■ TASK DESCRIPTION
The reply is to be an exact repetition of the entries that follow, with each picture left out.

::: EXTRACTED DATA :::

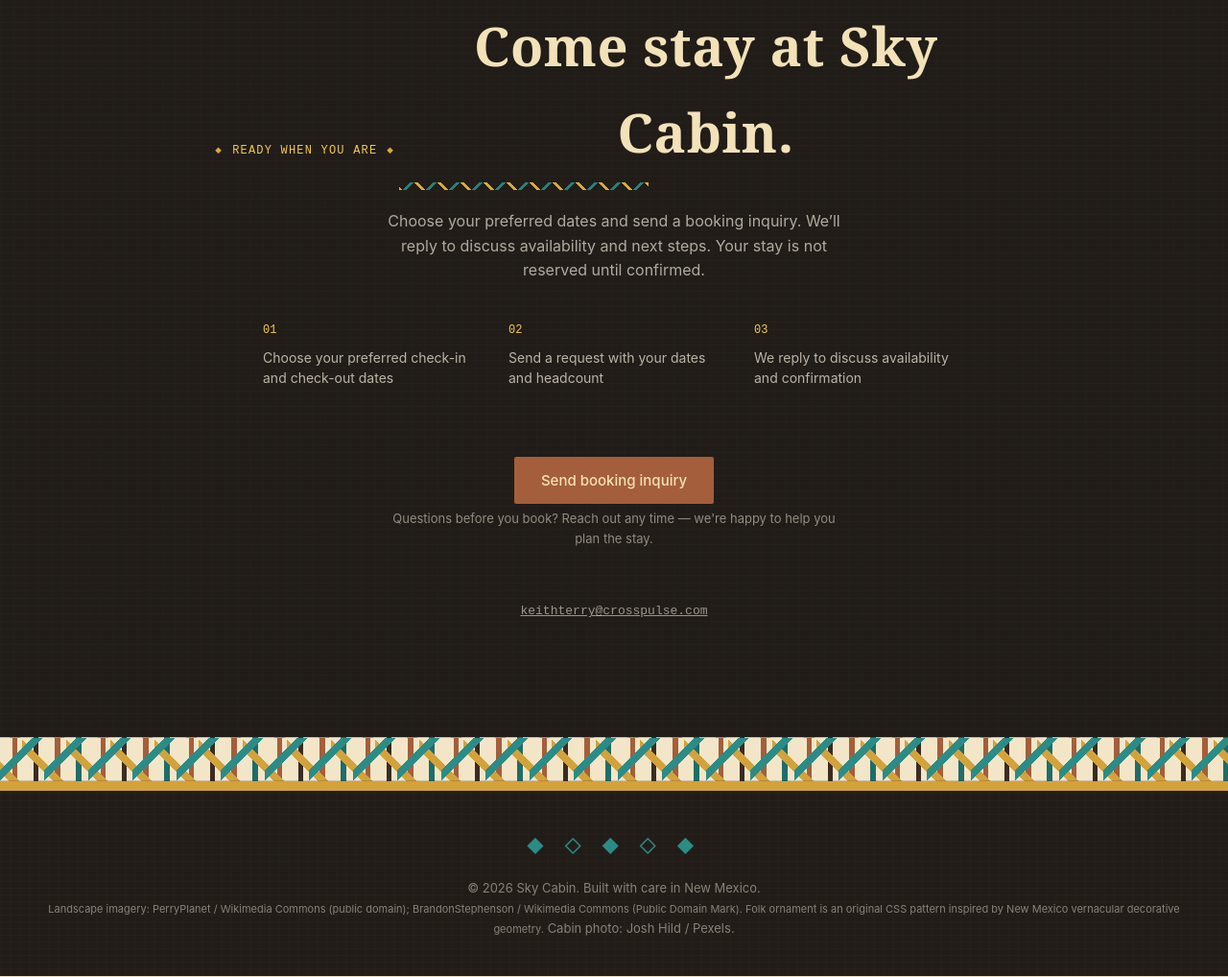
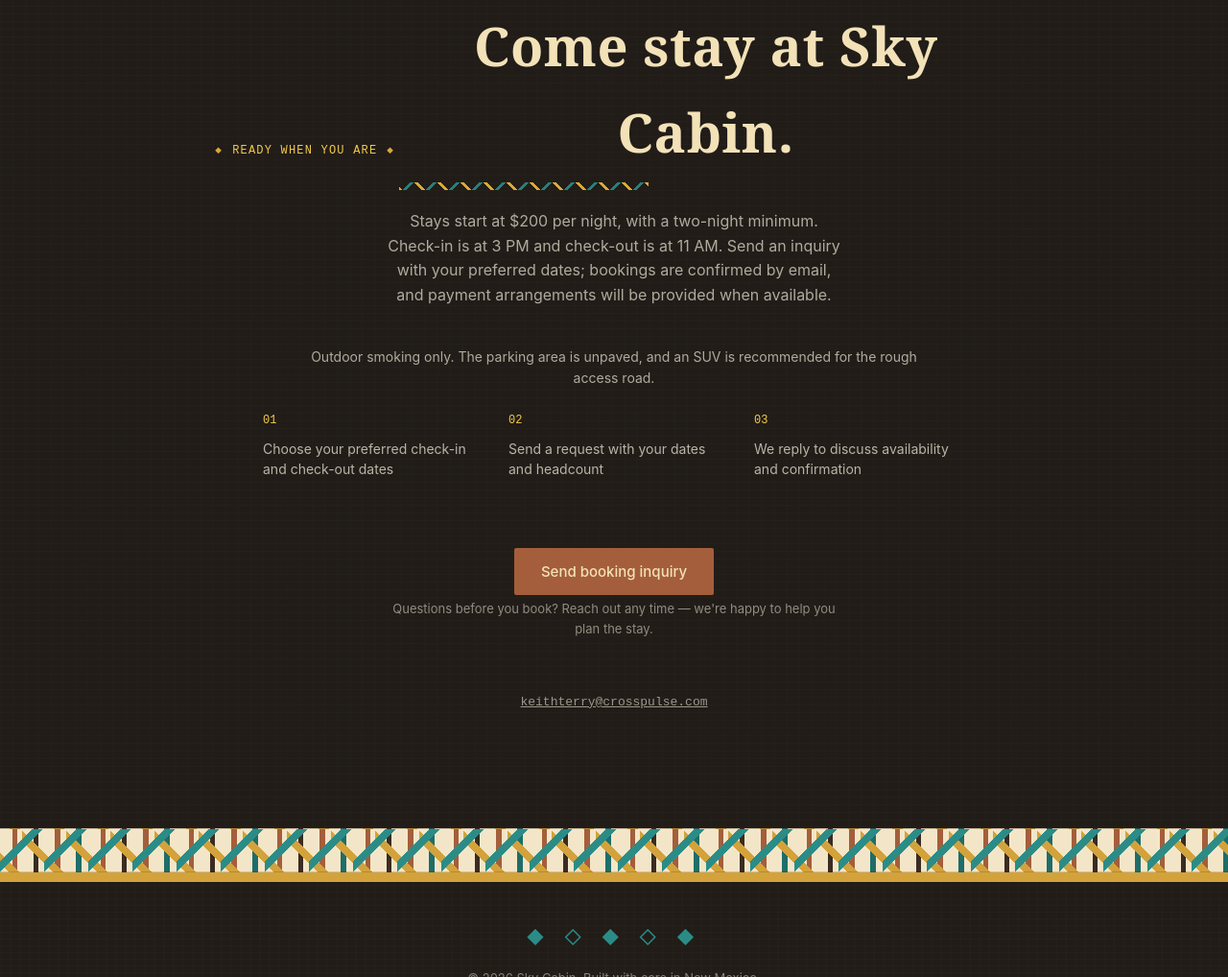
Before and after one commit to peterbonos-bot/cabin-new-mexico, a plain HTML site: page index.html in a window 1280 px wide. Shown: the part 6030-7048 px from the top of the page at 96% size. Drawn offline with Linux system fonts and the light colour scheme.

Commit message:
Add confirmed Sky Cabin booking policies to homepage

```diff
--- a/index.html
+++ b/index.html
@@ -1352,7 +1352,7 @@
   <div class="wrap">
     <div class="kicker" style="justify-content:center; display:flex; color:var(--brass);">Ready when you are</div>
     <h2 class="rug-title">Come stay at Sky Cabin.</h2>
-    <p>Choose your preferred dates and send a booking inquiry. We’ll reply to discuss availability and next steps. Your stay is not reserved until confirmed.</p>
+    <p>Stays start at $200 per night, with a two-night minimum. Check-in is at 3 PM and check-out is at 11 AM. Send an inquiry with your preferred dates; bookings are confirmed by email, and payment arrangements will be provided when available.</p><p style="font-size:14px; margin:12px auto 24px; max-width:680px;">Outdoor smoking only. The parking area is unpaved, and an SUV is recommended for the rough access road.</p>
     <div class="booking-steps">
       <div class="booking-step">
         <span class="bs-num">01</span>
```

:::

■ ANSWER BOX
Before and after one commit to peterbonos-bot/cabin-new-mexico, a plain HTML site: page index.html in a window 1280 px wide. Shown: the part 6030-7048 px from the top of the page at 96% size. Drawn offline with Linux system fonts and the light colour scheme.

Commit message:
Add confirmed Sky Cabin booking policies to homepage

```diff
--- a/index.html
+++ b/index.html
@@ -1352,7 +1352,7 @@
   <div class="wrap">
     <div class="kicker" style="justify-content:center; display:flex; color:var(--brass);">Ready when you are</div>
     <h2 class="rug-title">Come stay at Sky Cabin.</h2>
-    <p>Choose your preferred dates and send a booking inquiry. We’ll reply to discuss availability and next steps. Your stay is not reserved until confirmed.</p>
+    <p>Stays start at $200 per night, with a two-night minimum. Check-in is at 3 PM and check-out is at 11 AM. Send an inquiry with your preferred dates; bookings are confirmed by email, and payment arrangements will be provided when available.</p><p style="font-size:14px; margin:12px auto 24px; max-width:680px;">Outdoor smoking only. The parking area is unpaved, and an SUV is recommended for the rough access road.</p>
     <div class="booking-steps">
       <div class="booking-step">
         <span class="bs-num">01</span>
```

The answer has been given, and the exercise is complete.